Hutchens: "Right now he is such a tremendous rebounder, shot blocker, and rim protector. When you can rebound and play defense, you're going to have a chance to contribute. He can finish on a break, and he's only going to get better offensively. If he gets to the rim he is going to finish. He did it against the big boys. He had a really good game against IMG. So he'll be fine."

Q: How is he in the screen and roll game. Coach Stackhouse likes to do that a lot with his bigs.

Hutchens: "We do a lot of that because we have B.J. Edwards at point. We ran a bunch of high ball stuff and he is good at it. If you run that and you kick it off to him one-on-one, it will be hard stop him."

Q: What about off the court in the locker room and in the classroom?

Hutchens: "He's a great kid. He gives us no trouble. He plays basketball and he goes home. It's been his goal all along to get to this point. I know that sounds like coach speak, but we've had no trouble whatsoever. He's mild mannered and a kind person, kind hearted. He's just a really good kid."

Q: Even before this you talked about a high basketball IQ, and now how good he is in the classroom. It sounds like he is a kid who could pick up the game on the college level pretty quickly.

Hutchens: "Yes sir. The more he plays the better that IQ gets. He soaks stuff in. I was really pleased with him defensively. That's the hardest thing for any coach is to motivate kids defensively. He takes it as a challenge. He's going to do well defensively."

Q: Do you think he is under the radar a little bit? Sometimes when a kid isn't in the top fifty or doesn't go to Montverde or Oak Hill they don't get the attention they deserve.

Hutchens: "I don't know if he's really flown under the radar. He's had an awful lot of offers. But we only have one newspaper here in Knoxville, and for whatever reason they don't do much local coverage. He did have good numbers on the AAU circuit. I wouldn't say he is under the radar, because he did have some really nice offers. He just didn't get to make any visits this spring because of the virus. He only had one visit to Rhode Island."

Q: What did the Vanderbilt coaching staff they liked about him and how they are thinking about using him?

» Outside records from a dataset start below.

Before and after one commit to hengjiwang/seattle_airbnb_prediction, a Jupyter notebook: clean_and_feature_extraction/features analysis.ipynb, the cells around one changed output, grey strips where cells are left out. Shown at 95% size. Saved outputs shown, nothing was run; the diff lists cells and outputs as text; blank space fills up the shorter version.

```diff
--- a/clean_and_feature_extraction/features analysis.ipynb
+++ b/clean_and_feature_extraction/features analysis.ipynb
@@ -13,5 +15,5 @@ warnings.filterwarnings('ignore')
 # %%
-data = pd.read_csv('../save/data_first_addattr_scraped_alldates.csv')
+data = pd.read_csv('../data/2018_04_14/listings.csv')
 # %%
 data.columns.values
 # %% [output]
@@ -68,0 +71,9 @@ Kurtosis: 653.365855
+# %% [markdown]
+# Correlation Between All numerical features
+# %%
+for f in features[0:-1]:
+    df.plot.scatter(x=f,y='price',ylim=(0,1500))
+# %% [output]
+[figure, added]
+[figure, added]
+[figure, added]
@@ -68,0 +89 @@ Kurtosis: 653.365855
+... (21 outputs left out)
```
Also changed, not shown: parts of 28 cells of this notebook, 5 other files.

Hutchens: "I talked mainly to Coach (Faragi) Phillips. They came to the State Tournament and watched him. He had double figure rebounds both games. His motor, his ability to rebound, guard, and play defense I think caught their eye. He averaged a double-double in the State Tournament."